Sealing a bottle of wine with a cork seems so natural to us in the 21st century, and it’s easy for us to think it’s always been this way. Over the thousands of years that cultures around the world have been bottling wines, believe it or not it’s only been a few centuries that a cork has been the go-to to protect wine from the air while it’s in the bottle.
Wine corks work so well because they contain suberin, a waxy substance, that makes it ideal as a bottle stopper. Corks come from the Cork Oak tree, also known as Quercus Suber, and most often those grown in Portugal. It is a spongy material that can only be collected once every nine years; what is miraculous about the Cork Oak tree is that the cork continues to grow even after it has been harvested.
Cool fact: the Cork Oak tree needs to be at least 25 years old before the tree can be harvested!
The cork collected from the tree goes through a drying process – which takes about six months. After that, it is boiled to sterilize and soften it, which allows it to be shaped into the cork that we associate with wine corks (or other shapes when used in other industries).
What makes a great wine cork?
There are a variety of different types of bottle stops for wine, but a real cork has some unique features that make it the ultimate choice.
Cork stoppers for wine bottles became more common in the 17th century because winemakers found that not only did they seal the bottle, but cork also slowed the oxidation process down significantly.
Oxidation is the process by which wines start to age, and not in a good way: they lose color and flavor when in contact with the air, and then start to turn to vinegar. When the oxidation process is really slow, however, the wine can continue to age beautifully and to develop and evolve. Slowing the process is what makes bottles of hundred-year-old wine delicious and so flavorful.
Amazing note: The better corks allow just 1 cubic milligram of air into the bottle each year, so a matching small amount of sulfites are added to keep the wine tasting great, allowing the tannins to become softer, and the flavor to continue to develop.
What are the different types of wine stoppers?
Besides the natural cork described here, there are several other versions too:
- Champagne cork – mushroom-shaped and more elastic than natural cork, these provide a large POP when pulled
- Synthetic cork – made from resin and looks similar to cork, but is less durable
- Vinoseal / Vinolok – a glass bottle stopper with a gasket to lock the bottle tight
- Screw caps – a modern option but not usually found on the best wines
- Tasting corks – short stoppers with plastic tops but cork bottoms; they are designed for short-term storage
- Agglomerate (Grainy cork) – these are processed wood fibers and cork granules
- Crown caps – typically found on bottles of beer; also, an excellent stopper for sparkling wines
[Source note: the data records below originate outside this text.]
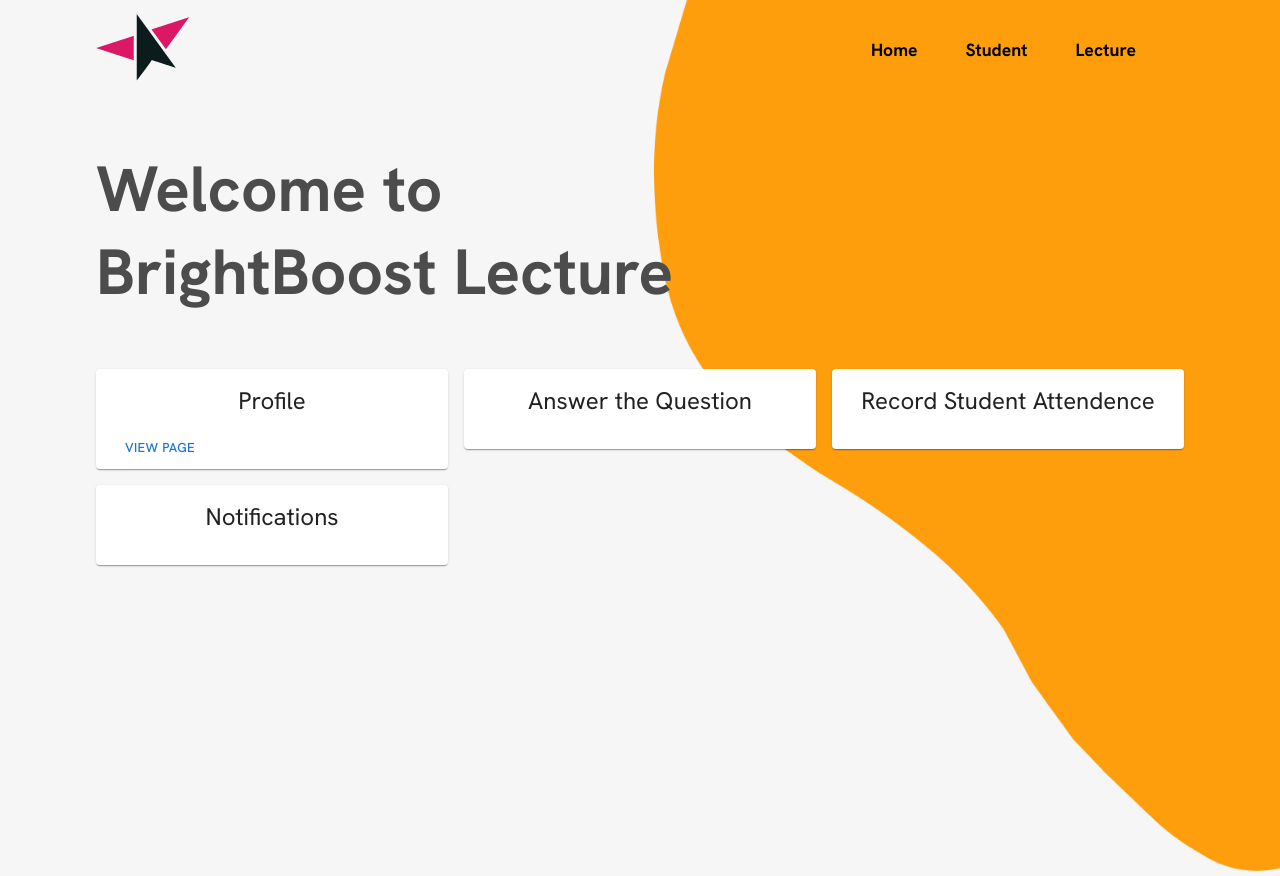
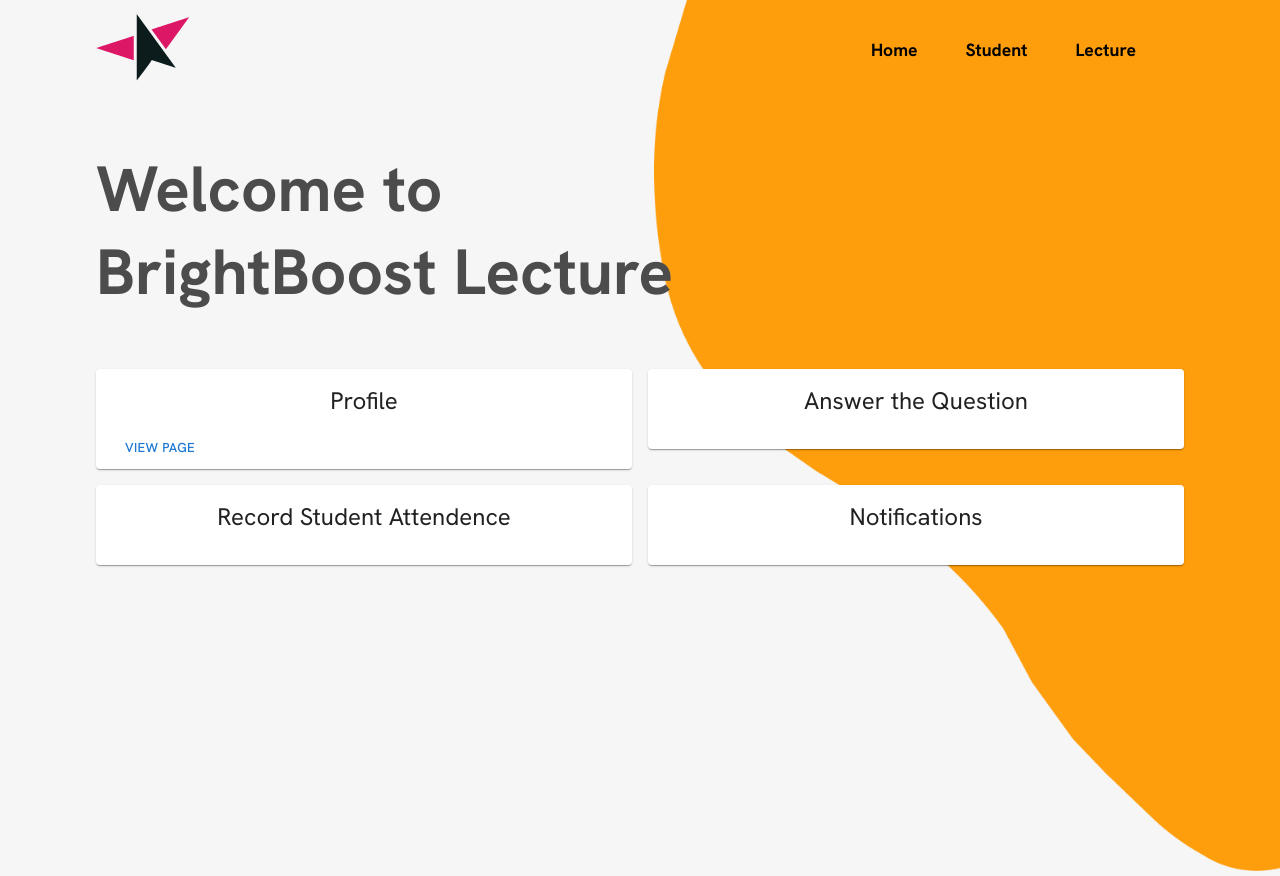
Before and after one commit to KeshalHetti/BrightBoost-React, a React (Create React App) app: page /lecturehome in a window 1280 px wide. Shown: the top 876 px of the page. Built offline with nearby package versions, Linux system fonts and the light colour scheme.

Commit message:
Changed Grid Column Sytling

```diff
--- a/src/App.css
+++ b/src/App.css
@@ -324,12 +324,13 @@
 .student-boxcontainer {
   text-align: center;
   margin: 3.5rem 0rem;
+  position: relative;
 }
 
 .student-grid {
   display: grid;
-  grid-template-columns: repeat(3, 1fr);
-  grid-template-rows: repeat(3, 1fr);
+  grid-template-columns: repeat(2, 1fr);
+  grid-template-rows: repeat(4, 1fr);
   gap: 16px;
 }
 
```
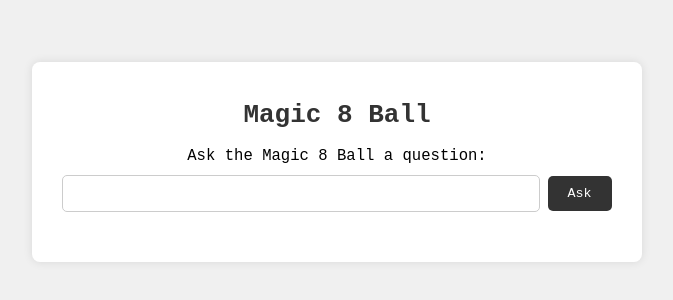
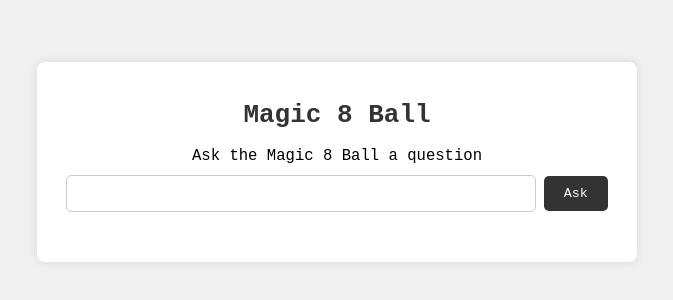
Before and after one commit to abdullahkhalid00/magic-8-ball, a plain HTML site: page docs/index.html in a window 1280 px wide. Shown: the part 238-538 px from the top of the page, 303-976 px from the left. Drawn offline with Linux system fonts and the light colour scheme.

Commit message:
Minor change

```diff
--- a/docs/index.html
+++ b/docs/index.html
@@ -10,7 +10,7 @@
     <div class="container">
         <h1>Magic 8 Ball</h1>
         <form id="questionForm">
-            <label for="question">Ask the Magic 8 Ball a question:</label>
+            <label for="question">Ask the Magic 8 Ball a question</label>
             <input type="text" id="question" name="question" required>
             <button type="submit">Ask</button>
         </form>
```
- Capped corks – often found on spirits, with a wooden or plastic outer cap and cork stopper
There are a few alternatives to the natural cork, with more innovative designs coming every year.
When was the first cork used?
Although cork has been used for thousands of years, it wasn’t widely used by winemakers until more recently. The first wine stoppers were made from oil-soaked fabrics, wood, or glass (which made removal challenging, as you can imagine, and often led to broken bottles). There is much evidence of corks being used occasionally, including remains from the 4th century of cork stoppers in casks, and an amphora from the 1st century that had a cork stopper and contained wine.
Though we cannot be sure exactly who first brought corks into widespread use in more modern times, legend has it that it was Dom Pierre Pérignon himself who began to use cork to seal his champagne in the 18th century – a choice that would stand the test of time!
Does the cork make wine taste better?
We know that cork slows the oxidation process down, but does it do more to maintain the flavor of the wine? And perhaps more importantly, does the cork make wine better?
As it matures, wine develops what are known as its secondary qualities, releasing unwanted or perhaps harsh aromas and reaching the potential it was created to achieve.
Wines that are created to be aged become more flavorful through the process and, no surprise, become more expensive. Very few bottles of some of the oldest wines are now around, making them rare and delicious.
While plenty of delicious wines have outstanding reviews and no cork in sight, studies into the impact of cork in wine bottles show that cork offers many wines the opportunity to become more complex over time, which just cannot be replicated with any other type of stopper.